Monday, December 17

MONDAY MOTIVATION: Living in Silence - Black Women and Depression

Why do I need to see a therapist, I am not crazy?!.. No one in my family speaks to a therapist - we go to church! God will handle any of my problems...That girl is so crazy, she needs to go to a therapist so they can medicate her...Nothing is wrong, I'm FINE.
Black women and women of color are 60% more likely to suffer from mental health disorders. Surprising? We don’t often see this image in the media or up for discussion. Mental health has always been seen as something that’s a “white issue” or that’s what “they” suffer from, not us. We are people of strength, endurance and resilience that have collectively and individually been through too many struggles to let emotion get to us. How can something as intangible as our emotions or mental state cause feelings of depression and wanting to give up on life?
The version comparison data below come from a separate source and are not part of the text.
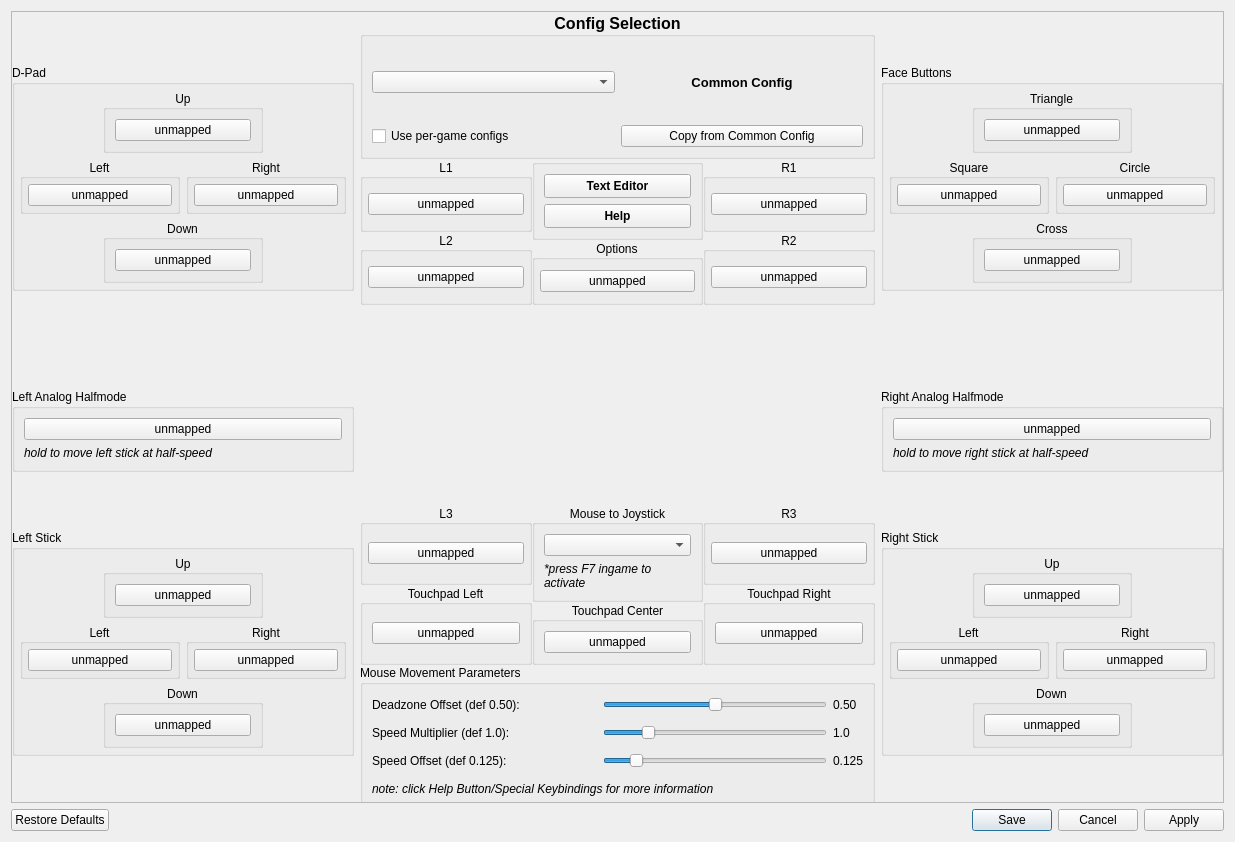
Above: src/qt_gui/kbm_gui.ui from diegolix29/shadPS4 before the change. Below: the same form after it.
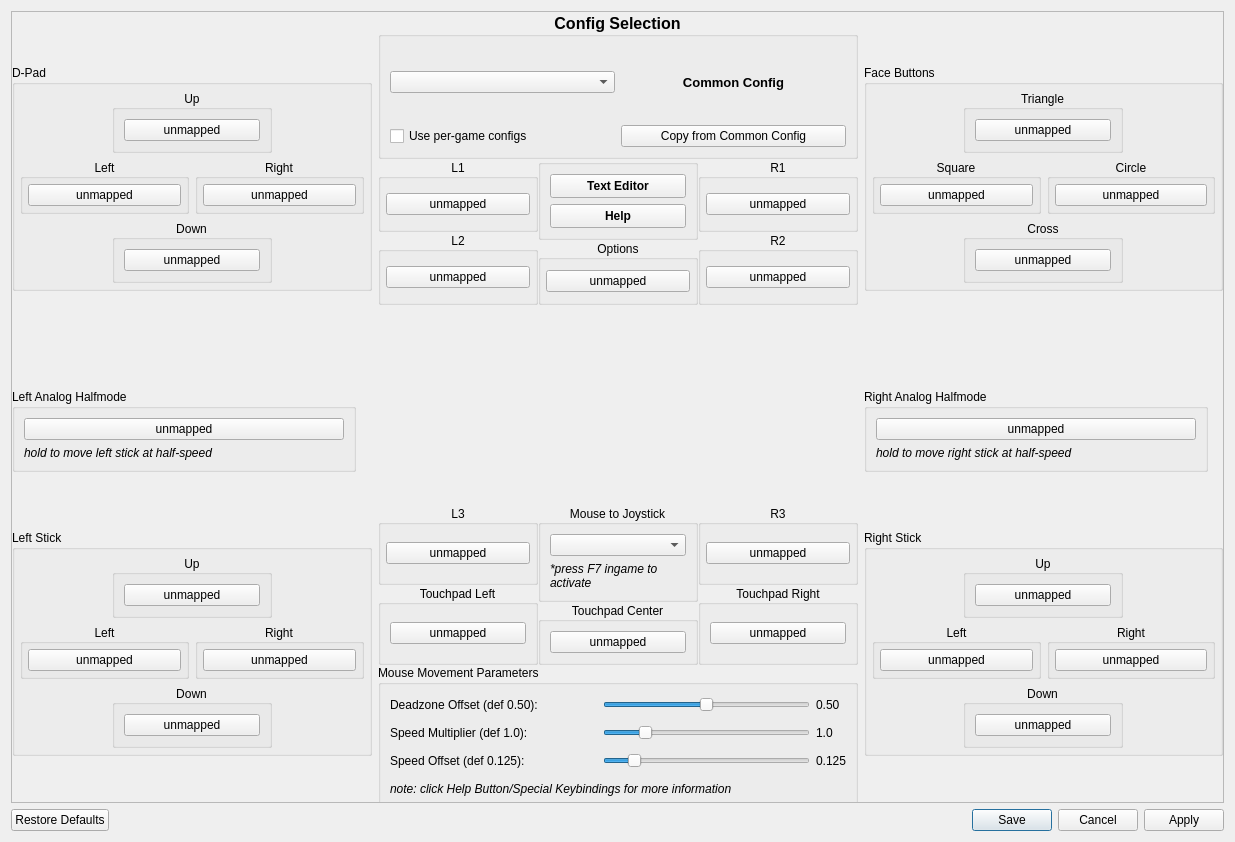
That is the form after the change. Icons and pictures are not drawn.

Diff of the .ui file:
```diff
--- a/src/qt_gui/kbm_gui.ui
+++ b/src/qt_gui/kbm_gui.ui
@@ -69,7 +69,7 @@
              <bool>true</bool>
             </property>
             <property name="sizePolicy">
-             <sizepolicy hsizetype="Fixed" vsizetype="Fixed">
+             <sizepolicy hsizetype="Expanding" vsizetype="Fixed">
               <horstretch>0</horstretch>
               <verstretch>0</verstretch>
              </sizepolicy>
@@ -312,7 +312,7 @@
           <item>
            <widget class="QGroupBox" name="LeftStickDeadZoneGB">
             <property name="sizePolicy">
-             <sizepolicy hsizetype="Fixed" vsizetype="Fixed">
+             <sizepolicy hsizetype="Expanding" vsizetype="Fixed">
               <horstretch>0</horstretch>
               <verstretch>0</verstretch>
              </sizepolicy>
@@ -355,7 +355,7 @@
           <item>
            <widget class="QGroupBox" name="gb_left_stick">
             <property name="sizePolicy">
-             <sizepolicy hsizetype="Fixed" vsizetype="Fixed">
+             <sizepolicy hsizetype="Expanding" vsizetype="Fixed">
               <horstretch>0</horstretch>
               <verstretch>0</verstretch>
              </sizepolicy>
@@ -1582,7 +1582,7 @@
           <item>
            <widget class="QGroupBox" name="gb_face_buttons">
             <property name="sizePolicy">
-             <sizepolicy hsizetype="Fixed" vsizetype="Fixed">
+             <sizepolicy hsizetype="Expanding" vsizetype="Fixed">
               <horstretch>0</horstretch>
               <verstretch>0</verstretch>
              </sizepolicy>
@@ -1819,7 +1819,7 @@
           <item>
            <widget class="QGroupBox" name="RightStickDeadZoneGB">
             <property name="sizePolicy">
-             <sizepolicy hsizetype="Preferred" vsizetype="Fixed">
+             <sizepolicy hsizetype="Expanding" vsizetype="Fixed">
               <horstretch>0</horstretch>
               <verstretch>0</verstretch>
              </sizepolicy>
@@ -1862,7 +1862,7 @@
           <item>
            <widget class="QGroupBox" name="gb_right_stick">
             <property name="sizePolicy">
-             <sizepolicy hsizetype="Fixed" vsizetype="Fixed">
+             <sizepolicy hsizetype="Expanding" vsizetype="Fixed">
               <horstretch>0</horstretch>
               <verstretch>0</verstretch>
              </sizepolicy>
```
But most of us live in environments where our feelings aren’t given any weight and our emotions are somehow a measure of how much faith we have. But sometimes life has the tendency to pile things on. We keep pushing it aside because we have to wake up every morning and face the world. But then pushing it aside leads to a messy pile of emotions that become unbearable to handle.
The world around us tells us that feelings of fear, anger, jealousy, and confusion are the bad emotions of weak people. But, depression is a slippery slope that we can all head down if we don’t take the time and effort to check in with ourselves. No matter how spiritual / religious you are, or how much love and support you receive from family / friends, sometimes you need to seek outside help. Ladies, therapy is not a bad word.

Last week I had the opportunity to attend an event put on by the Women’s Health in Women’s Hand’s organization. The event was to launch their Mental Health initiative – an initiative started because of the realization that it is the number one issue that women come to their organization for. Although, there is a silence in our community in speaking about mental health, the numbers they receive seeking help screams out the need for more programs like this.
The event featured an awesome lineup of speakers – author Kim Green, author and psychotherapist Farzana Doctor, and author/poet Staceyann Chin – who are all wellness advocates and very active in breaking the silence and stigma around mental health in our community.
The room was filled with such support, laughter and sharing as the panelists were very candid about their own experiences as well as members from the audience sought clarity for their own issues. It was beautiful to see a room full of women who were unashamed, open and willing to be so vulnerable.
The message of the night that was made clear that seeking help is not about being medicated, as often times doctors try to diagnose and push prescriptions. Seeking therapy is about accepting that the load you are carrying is too heavy to carry by yourself.
So, take this week to get silent, check in on your mental and emotional state. Are you really fine or have you just become too used to saying it? If praying, meditating, speaking to a pastor or friend works for you then do that. But, if all of those things still don’t seem to be enough to calm what you feel, don’t be afraid to ask for help. The strongest sisters are the ones that are the most willing to be vulnerable.
Have a happy and peaceful Monday!
P.S. To learn more about the Women’s Health in Women’s Hand initiative visit here.


1 comment:

Anonymous said...

I went through a period of time when I had a falling out with my best friend, broke up with my boyfriend, and lost my job all within a matter of months. It was just too emotionally overwhelming for me and I could not handle it on my own so I sought the help of a therapist. Best investment I've ever made in myself because therapy helped me find my strength again. It's just sad that I didn't feel comfortable enough to share my experience with my family as I feared that they would judge me. Thank you for this.